Just like politicians have extra checks when opening bank accounts, traders, brokers, and financial advisers are subject to extra monitoring to ensure trading laws aren’t being broken. This includes the monitoring of communications.
Yet many people today react strongly to the idea of communications surveillance and jump to the conclusion that it is spying. In this article, we address why communications surveillance rules play an important role in ensuring fair and stable financial markets. We also look at why it should be viewed as an essential tool that enables financial firms to ensure they are operating compliantly for the benefit of the wider industry and economy.
Politicians are more susceptible to bribery and corruption because of the influence of their roles. That does not mean that all politicians are corrupt, but history shows us that it is more likely in this profession. Similarly, traders and brokers are more susceptible to engaging in unlawful activities due to the immense pressure they are under to deliver financial results for their businesses. This is not to say that all financial professionals engage in illegal practices, the majority don’t, but one rotten apple can spoil the whole barrel.
Insider trading, unlawful information sharing, and market manipulation are all illegal activities that financial services firms are required to monitor for in accordance with market abuse laws and regulations.
A powerful way of detecting and stopping market abuse activities, such as insider trading, is by capturing and surveilling communications by regulated employees. Often referred to as communications surveillance, supervision, or monitoring, this is a legal obligation set out by the FCA, ESMA, SEC, FINRA, CFTC, and many more financial regulators.
These rules are a key component of financial regulation (FinReg) and exist to ensure transparent and fair trading in order to stop rogue traders and bad actors. After all, many of the rules were born out of the 2008 financial crisis and are there to promote stability within the financial markets, protect investors, and create a fair marketplace.
However, many people, especially those outside the industry, react strongly to the term “surveillance” and the idea of a professional’s communications being monitored. Out of context, this is understandable, but within financial services, it is important to encourage those with these views to remember that the rules are there for a reason. The intent is never to encroach on the privacy of individuals who are operating compliantly but to identify those who are intentionally or unintentionally breaking the law.
The media has played a role in enforcing this negative perception. Unfortunately, several journalists have pursued sensationalist headlines by positioning communications surveillance as “spying” on staff and instilling a negative reputation on the technology by nicknaming it “SpyTech.” Not only is this misleading as it does not paint a fair representation of why communications surveillance rules exist, but it is also dangerous as it risks firms not investing in technology to support their compliance requirements.
Contrary to this misconception, individuals both within and outside the industry should be applauding the fact that firms are taking charge of their surveillance programs to enhance the monitoring of their communications and better spot market manipulation. This is especially important following the sky-high fines that have been handed out to tier one banks in the US for failures related to the monitoring of employee communications.
Many of us have watched the Wolf of Wall Street and shows like Billions and have seen the impact that illegal trading practices such as insider trading and market manipulation can cause.
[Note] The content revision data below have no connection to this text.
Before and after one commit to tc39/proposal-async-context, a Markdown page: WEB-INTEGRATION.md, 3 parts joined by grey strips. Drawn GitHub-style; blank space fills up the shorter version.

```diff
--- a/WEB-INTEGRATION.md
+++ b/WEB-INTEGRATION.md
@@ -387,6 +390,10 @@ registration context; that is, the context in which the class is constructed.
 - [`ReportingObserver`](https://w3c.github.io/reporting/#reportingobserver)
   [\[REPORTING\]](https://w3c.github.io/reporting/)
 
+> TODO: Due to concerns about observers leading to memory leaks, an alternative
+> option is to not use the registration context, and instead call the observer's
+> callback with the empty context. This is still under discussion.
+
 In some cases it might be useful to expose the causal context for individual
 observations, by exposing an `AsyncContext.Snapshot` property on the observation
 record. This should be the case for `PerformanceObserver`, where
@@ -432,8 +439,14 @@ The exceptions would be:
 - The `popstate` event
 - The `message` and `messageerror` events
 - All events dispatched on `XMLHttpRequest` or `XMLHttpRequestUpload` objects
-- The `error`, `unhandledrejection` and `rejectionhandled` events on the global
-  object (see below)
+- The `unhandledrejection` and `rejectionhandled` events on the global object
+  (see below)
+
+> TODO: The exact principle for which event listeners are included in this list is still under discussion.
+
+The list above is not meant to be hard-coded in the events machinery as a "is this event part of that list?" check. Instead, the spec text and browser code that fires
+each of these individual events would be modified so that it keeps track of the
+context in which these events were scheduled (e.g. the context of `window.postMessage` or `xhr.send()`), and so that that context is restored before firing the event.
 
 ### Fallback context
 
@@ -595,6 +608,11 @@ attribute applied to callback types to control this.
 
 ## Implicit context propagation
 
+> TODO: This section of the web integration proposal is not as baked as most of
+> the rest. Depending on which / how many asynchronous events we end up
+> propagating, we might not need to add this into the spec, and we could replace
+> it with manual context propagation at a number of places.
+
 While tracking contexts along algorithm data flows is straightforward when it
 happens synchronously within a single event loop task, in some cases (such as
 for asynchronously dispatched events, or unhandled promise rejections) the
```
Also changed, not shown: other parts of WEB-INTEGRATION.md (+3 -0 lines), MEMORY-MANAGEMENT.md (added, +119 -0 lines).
Therefore, it is important to remember that, to help prevent this kind of activity, communications surveillance is required.
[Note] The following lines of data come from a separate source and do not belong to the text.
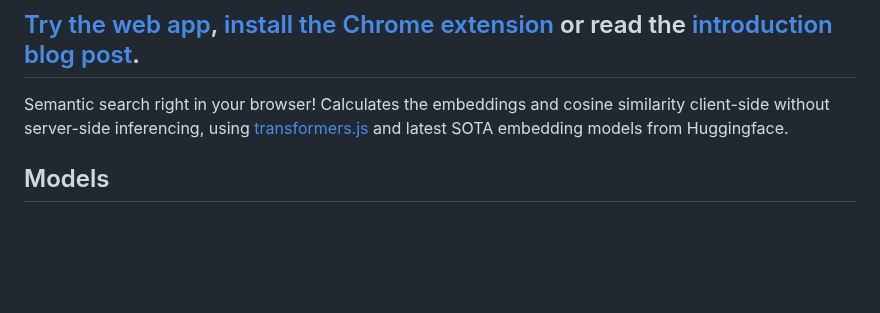
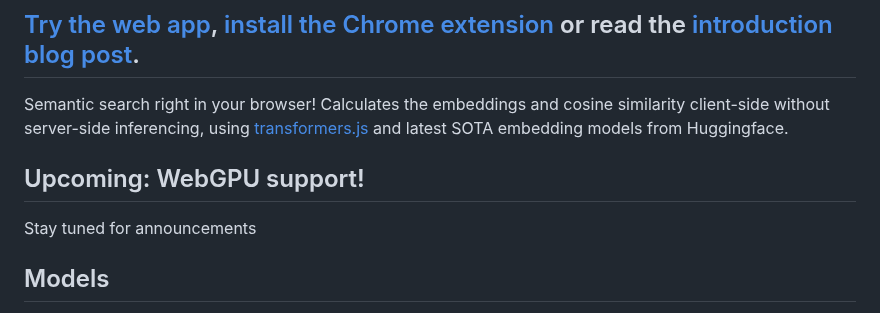
Before and after one commit to do-me/SemanticFinder, a Markdown page: README.md, the part around the change. GitHub-like rendering; blank space fills up the shorter version.

```diff
--- a/README.md
+++ b/README.md
@@ -10,6 +10,9 @@
 ## [Try the web app](https://do-me.github.io/SemanticFinder/), [install the Chrome extension](#browser-extension) or read the [introduction blog post](https://geo.rocks/post/semanticfinder-semantic-search-frontend-only/).
 
 Semantic search right in your browser! Calculates the embeddings and cosine similarity client-side without server-side inferencing, using [transformers.js](https://xenova.github.io/transformers.js/) and latest SOTA embedding models from Huggingface.
+
+## Upcoming: WebGPU support!
+Stay tuned for announcements
 
 ## Models
 All transformers.js-compatible feature-extraction models are supported. Here is a sortable list you can go through: [daily updated list](https://do-me.github.io/trending-huggingface-models/). Download the compatible models table as xlsx, csv, json, parquet, or html here: https://github.com/do-me/trending-huggingface-models/.
```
Here are some reminders about communications surveillance within financial services:
Communications surveillance is not optional for financial services firms but a legal requirement under regulatory rules set out by the FCA, ESMA, SEC, FINRA, CFTC, and many more financial regulators.
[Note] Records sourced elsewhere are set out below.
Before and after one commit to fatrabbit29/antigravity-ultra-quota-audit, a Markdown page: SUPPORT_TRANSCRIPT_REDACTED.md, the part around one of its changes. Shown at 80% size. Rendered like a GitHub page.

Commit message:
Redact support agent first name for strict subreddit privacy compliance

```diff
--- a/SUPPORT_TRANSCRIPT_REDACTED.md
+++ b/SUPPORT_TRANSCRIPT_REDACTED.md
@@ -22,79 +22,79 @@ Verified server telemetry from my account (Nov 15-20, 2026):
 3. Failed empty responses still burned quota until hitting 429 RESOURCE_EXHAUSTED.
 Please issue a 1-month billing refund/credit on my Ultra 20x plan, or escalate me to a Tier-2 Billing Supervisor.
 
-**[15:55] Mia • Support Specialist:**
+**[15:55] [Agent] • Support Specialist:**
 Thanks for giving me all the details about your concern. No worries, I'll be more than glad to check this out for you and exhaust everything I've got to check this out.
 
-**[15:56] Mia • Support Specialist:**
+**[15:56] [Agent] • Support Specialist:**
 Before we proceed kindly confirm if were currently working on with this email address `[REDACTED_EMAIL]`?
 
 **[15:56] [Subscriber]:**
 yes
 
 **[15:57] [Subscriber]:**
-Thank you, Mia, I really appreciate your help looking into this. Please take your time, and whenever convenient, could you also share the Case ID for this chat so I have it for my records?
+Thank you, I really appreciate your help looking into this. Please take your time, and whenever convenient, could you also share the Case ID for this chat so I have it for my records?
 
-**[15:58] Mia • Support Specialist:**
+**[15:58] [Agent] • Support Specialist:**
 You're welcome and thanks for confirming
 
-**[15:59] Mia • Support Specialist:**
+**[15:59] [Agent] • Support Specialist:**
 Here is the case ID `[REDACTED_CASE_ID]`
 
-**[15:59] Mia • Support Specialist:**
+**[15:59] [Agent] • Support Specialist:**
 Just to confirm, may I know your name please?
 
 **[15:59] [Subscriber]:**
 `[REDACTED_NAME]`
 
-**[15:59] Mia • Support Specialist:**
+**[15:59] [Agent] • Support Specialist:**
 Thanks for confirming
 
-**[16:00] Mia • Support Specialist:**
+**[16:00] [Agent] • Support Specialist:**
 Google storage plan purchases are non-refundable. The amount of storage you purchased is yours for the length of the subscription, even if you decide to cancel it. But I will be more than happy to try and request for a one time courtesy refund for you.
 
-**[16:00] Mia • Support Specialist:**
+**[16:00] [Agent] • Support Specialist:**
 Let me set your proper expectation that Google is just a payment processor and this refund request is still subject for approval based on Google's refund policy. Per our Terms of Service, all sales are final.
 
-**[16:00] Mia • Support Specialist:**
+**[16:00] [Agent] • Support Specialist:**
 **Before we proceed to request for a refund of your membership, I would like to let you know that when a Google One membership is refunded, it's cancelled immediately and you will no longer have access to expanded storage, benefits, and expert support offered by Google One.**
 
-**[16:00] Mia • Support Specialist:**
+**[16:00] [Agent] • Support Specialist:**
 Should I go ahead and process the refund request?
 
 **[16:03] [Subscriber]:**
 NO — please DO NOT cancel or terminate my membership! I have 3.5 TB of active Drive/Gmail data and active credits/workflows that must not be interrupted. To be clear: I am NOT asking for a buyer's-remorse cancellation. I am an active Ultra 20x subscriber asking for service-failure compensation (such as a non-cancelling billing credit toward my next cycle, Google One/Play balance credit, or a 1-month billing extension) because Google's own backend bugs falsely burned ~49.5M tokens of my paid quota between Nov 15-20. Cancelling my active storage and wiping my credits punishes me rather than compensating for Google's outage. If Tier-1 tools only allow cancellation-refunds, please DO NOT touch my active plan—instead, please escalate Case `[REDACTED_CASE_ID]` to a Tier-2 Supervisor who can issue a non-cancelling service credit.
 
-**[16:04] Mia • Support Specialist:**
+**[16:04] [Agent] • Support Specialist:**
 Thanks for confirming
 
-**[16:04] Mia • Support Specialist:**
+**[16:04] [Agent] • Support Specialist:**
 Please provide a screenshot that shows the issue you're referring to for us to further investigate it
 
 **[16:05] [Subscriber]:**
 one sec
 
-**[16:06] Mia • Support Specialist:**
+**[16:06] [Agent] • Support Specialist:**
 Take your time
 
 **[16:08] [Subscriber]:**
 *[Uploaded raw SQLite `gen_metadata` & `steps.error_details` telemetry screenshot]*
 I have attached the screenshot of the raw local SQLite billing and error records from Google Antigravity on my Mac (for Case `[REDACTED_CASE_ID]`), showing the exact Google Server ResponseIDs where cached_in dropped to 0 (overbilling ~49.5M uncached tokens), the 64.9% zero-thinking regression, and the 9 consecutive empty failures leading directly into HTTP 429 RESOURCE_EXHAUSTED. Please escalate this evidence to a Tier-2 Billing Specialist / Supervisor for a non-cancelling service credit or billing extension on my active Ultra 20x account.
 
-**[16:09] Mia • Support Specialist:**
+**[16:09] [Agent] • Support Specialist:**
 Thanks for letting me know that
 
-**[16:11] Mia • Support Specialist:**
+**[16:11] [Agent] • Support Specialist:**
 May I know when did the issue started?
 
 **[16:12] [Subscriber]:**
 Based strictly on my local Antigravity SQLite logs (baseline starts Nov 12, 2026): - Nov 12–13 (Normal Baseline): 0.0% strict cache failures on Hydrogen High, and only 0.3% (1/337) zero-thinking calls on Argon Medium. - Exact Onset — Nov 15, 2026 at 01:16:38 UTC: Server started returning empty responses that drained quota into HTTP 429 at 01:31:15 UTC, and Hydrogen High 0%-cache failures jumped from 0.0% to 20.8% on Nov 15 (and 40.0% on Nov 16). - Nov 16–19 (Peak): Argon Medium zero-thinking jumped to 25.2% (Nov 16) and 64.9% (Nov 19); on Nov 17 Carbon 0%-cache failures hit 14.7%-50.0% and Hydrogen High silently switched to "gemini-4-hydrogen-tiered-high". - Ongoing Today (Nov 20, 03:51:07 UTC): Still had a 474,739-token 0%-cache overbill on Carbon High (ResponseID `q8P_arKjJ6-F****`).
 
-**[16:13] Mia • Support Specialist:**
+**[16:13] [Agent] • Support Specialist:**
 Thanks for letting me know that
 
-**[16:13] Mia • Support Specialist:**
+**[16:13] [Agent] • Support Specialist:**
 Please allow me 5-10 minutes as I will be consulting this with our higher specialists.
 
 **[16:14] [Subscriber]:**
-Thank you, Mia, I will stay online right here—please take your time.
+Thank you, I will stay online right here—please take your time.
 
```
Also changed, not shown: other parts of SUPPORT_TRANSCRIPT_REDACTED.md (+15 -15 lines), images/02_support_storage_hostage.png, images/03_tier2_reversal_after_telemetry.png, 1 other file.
The rules do not cover all employees within these firms but only those who are regulated under the relevant regulations.
The rules do not exist to “spy” on staff but are designed so that financial firms can identify traders who are on a path of making poor decisions or that have intentionally or unintentionally manipulated the markets.
Failure to capture communications used by regulated employees can lead to severe fines for financial firms, as high as $200M as recently demonstrated by several tier one banks in the US.
Both regulators and employers would agree that surveillance technology should not encroach on personal privacy – the data should not be used beyond the purposes for which it is collected but only to identify compliance breaches and poor practices.
Communications surveillance is not about listening to the conversations of any one person but the ability to analyze volumes of data to detect language that could be linked to nefarious activity.
We need to move away from viewing communications surveillance as “spying” and technology as “SpyTech” and instead recognize that it is a vital aspect of compliance.
After all, the prevention of market abuse and manipulation of the financial markets is in everyone's best interest, especially if we do not want the history of 2008 to repeat itself.
How SteelEye can help
SteelEye’s Communications Record Keeping and Surveillance platform stores and monitors communications data from a wealth of eComms, vComms, and traditional channels in a compliant, immutable vault. The platform empowers companies with advanced surveillance algorithms and intelligent lexicon searches that enable them to identify early warning signs of misconduct and market abuse, all the while ensuring that there are tight permissions and privacy controls in place.
Enhanced risk detection and reduced false positives
All-in-one platform to monitor, manage and control your communications data
Data consolidation of structured and unstructured sources
Voice transcription and translations (54 languages)
Advanced call analytics and AI-driven lexicon
Real-time tracking and audit trail for demonstrable compliance
Fast record retrieval for data requests and auditing purposes
Sophisticated communications oversight technology and machine learning capabilities